A cy pres award occurs when funds from a settlement or judgment that belong to the class are distributed instead to organizations for the benefit of the class. Getting rid of cy pres awards would have a devastating impact on NACA and other non-profit organizations, including legal aid groups, as they provide a critical source of funding. With the assistance of cy pres, NACA is able to support attorneys around the country who represent consumers victimized by fraudulent, abusive, and predatory business practices. Cy pres distributions are also a major source of funding for legal aid groups who play a key role in ensuring access to justice for the country’s most disadvantaged citizens. Furthermore, as I’ve mentioned in previous blog posts these groups are already facing cuts across the board at the federal, state and local level, as well as reductions in the proceeds from Interest on Lawyers Trust Accounts (“IOLTA”).
During the House Committee hearing, Martin Redish of Northwestern University School of Law argued that the awards create “faux” class actions. John Beisner, a partner at Skadden, Arps, Slate, Meagher & Flom, testifying on behalf of the U.S. Chamber of Commerce, said cy pres awards in many cases are used merely to justify attorneys’ fees by inflating the size of the class award.
We disagree. We believe that distributing class funds directly to class members is the best use of these funds, but when this is not feasible or when there are additional funds available, a cy pres distribution to a non-profit organization is appropriate when they provide an indirect benefit to absent members of the class or to further the purposes of the statutes that formed the basis for the underlying litigation. For instance, a case that challenges predatory lending practices that result in houses being foreclosed upon could be appropriate for residual funds to be distributed to non-profit organizations that address foreclosure prevention work. Unclaimed funds in class actions are certainly better served with non-profit groups than the defendants claiming these residual funds for themselves, the very people who admitted to misconduct or unlawful activity against the class action members.
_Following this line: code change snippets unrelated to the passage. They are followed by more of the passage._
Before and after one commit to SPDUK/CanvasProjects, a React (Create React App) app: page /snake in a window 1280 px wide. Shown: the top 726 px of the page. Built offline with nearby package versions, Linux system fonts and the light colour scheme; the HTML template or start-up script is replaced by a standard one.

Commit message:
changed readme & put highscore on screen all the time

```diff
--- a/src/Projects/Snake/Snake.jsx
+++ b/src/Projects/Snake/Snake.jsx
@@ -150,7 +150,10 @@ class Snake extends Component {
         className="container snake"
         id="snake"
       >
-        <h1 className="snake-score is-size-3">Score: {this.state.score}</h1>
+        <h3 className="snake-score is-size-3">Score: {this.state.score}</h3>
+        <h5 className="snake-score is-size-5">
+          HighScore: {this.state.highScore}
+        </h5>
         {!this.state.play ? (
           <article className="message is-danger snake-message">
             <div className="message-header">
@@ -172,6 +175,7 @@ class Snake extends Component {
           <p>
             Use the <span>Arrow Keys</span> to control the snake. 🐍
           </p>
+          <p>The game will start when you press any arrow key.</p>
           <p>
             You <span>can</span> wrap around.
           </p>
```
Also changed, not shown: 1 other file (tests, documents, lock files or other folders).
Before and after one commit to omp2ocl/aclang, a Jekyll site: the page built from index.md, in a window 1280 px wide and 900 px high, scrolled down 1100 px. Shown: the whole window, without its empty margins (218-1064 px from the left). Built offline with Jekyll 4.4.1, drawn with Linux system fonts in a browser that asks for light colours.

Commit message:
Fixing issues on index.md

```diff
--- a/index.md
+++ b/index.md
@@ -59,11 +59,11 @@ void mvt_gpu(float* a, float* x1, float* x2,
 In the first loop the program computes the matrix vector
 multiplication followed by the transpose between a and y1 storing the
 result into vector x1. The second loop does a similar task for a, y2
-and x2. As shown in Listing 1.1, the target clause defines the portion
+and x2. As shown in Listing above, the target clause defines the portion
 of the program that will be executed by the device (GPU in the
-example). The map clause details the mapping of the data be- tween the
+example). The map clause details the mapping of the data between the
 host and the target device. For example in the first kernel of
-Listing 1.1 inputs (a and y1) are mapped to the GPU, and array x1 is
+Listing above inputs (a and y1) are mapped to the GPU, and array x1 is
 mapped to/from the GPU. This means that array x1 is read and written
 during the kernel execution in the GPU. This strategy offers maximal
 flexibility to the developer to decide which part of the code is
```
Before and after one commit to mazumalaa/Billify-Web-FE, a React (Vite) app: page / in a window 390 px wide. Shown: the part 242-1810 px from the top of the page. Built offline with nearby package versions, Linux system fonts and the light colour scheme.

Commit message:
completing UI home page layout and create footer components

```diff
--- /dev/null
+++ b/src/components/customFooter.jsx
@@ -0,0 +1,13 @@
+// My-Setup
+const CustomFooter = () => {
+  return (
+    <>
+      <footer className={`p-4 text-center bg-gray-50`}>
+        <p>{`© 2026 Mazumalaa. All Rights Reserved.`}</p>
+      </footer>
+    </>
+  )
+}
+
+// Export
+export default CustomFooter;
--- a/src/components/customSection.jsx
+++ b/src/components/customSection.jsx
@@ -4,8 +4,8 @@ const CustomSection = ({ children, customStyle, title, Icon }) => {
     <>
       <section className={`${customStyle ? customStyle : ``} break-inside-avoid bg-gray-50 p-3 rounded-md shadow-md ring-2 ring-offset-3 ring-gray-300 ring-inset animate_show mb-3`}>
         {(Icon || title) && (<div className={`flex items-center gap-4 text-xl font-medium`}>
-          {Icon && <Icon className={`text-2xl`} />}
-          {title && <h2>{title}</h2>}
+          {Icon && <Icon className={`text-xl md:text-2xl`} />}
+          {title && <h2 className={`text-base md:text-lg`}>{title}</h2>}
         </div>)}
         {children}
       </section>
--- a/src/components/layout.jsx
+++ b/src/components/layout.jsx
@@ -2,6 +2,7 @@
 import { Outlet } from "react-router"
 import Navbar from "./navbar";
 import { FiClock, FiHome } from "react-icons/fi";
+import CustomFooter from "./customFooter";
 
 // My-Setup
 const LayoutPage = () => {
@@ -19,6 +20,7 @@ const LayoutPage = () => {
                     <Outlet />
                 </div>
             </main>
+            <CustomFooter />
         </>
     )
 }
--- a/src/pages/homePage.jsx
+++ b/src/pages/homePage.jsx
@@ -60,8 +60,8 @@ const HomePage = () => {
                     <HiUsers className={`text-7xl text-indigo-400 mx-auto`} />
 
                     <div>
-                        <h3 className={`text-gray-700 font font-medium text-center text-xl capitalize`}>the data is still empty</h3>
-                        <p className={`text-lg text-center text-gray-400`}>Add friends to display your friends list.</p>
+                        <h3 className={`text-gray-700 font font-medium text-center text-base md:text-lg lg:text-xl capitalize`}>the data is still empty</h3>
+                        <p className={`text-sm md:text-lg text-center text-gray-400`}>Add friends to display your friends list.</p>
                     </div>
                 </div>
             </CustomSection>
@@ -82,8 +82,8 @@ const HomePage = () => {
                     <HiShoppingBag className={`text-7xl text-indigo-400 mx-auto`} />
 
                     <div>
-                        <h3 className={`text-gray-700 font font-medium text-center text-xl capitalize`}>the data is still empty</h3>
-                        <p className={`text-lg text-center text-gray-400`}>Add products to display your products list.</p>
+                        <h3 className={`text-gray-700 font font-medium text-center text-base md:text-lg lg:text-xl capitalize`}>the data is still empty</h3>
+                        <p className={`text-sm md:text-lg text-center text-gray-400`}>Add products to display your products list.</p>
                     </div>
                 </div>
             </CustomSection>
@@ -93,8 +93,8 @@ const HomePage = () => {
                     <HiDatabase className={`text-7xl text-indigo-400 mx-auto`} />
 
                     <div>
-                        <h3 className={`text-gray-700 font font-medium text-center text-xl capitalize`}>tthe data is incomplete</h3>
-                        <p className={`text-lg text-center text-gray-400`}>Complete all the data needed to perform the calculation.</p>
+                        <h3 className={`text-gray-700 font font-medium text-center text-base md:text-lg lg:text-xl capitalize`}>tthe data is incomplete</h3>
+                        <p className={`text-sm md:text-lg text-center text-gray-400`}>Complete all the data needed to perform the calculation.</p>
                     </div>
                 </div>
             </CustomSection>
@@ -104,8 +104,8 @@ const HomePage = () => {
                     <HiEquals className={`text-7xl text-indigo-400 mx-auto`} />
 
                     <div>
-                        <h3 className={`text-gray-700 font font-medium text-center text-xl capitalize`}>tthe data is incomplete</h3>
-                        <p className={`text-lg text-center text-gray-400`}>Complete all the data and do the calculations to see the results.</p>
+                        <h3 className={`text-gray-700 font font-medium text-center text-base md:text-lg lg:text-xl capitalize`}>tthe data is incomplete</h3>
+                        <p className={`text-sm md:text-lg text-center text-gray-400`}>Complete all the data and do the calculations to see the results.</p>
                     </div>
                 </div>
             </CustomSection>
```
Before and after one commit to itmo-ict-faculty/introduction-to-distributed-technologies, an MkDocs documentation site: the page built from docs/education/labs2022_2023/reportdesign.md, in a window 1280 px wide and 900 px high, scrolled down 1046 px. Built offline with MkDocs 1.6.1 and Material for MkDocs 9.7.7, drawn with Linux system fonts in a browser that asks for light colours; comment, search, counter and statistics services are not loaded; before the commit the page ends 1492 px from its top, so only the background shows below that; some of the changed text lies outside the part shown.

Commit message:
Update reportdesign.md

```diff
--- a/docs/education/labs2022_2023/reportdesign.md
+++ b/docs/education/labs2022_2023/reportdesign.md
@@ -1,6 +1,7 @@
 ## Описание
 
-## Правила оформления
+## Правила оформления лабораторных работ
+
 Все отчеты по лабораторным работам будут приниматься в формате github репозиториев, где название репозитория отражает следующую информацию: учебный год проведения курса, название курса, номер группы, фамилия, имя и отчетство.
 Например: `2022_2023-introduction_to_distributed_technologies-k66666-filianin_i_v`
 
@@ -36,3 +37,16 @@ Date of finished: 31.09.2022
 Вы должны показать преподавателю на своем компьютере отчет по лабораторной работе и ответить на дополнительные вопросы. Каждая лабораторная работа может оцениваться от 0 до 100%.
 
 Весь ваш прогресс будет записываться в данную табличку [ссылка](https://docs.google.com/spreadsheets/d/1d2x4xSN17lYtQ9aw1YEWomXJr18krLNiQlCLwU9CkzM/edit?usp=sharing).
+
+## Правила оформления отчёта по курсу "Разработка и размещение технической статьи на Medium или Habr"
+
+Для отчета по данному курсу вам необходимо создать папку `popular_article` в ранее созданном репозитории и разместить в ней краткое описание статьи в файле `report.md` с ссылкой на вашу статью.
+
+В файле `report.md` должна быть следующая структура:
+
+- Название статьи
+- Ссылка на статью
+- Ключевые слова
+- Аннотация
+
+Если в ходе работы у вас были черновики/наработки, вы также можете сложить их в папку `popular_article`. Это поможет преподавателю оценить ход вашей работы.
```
While we know that legislation to amend CAFA to repeal cy pres awards is unlikely in this Congress, NACA is determined to protect the appropriate distribution of cy pres awards and will work hard to prevent any attempt to abolish this important source of non-profit funding.
Written by Ellen Taverna of NACA's Legislative Team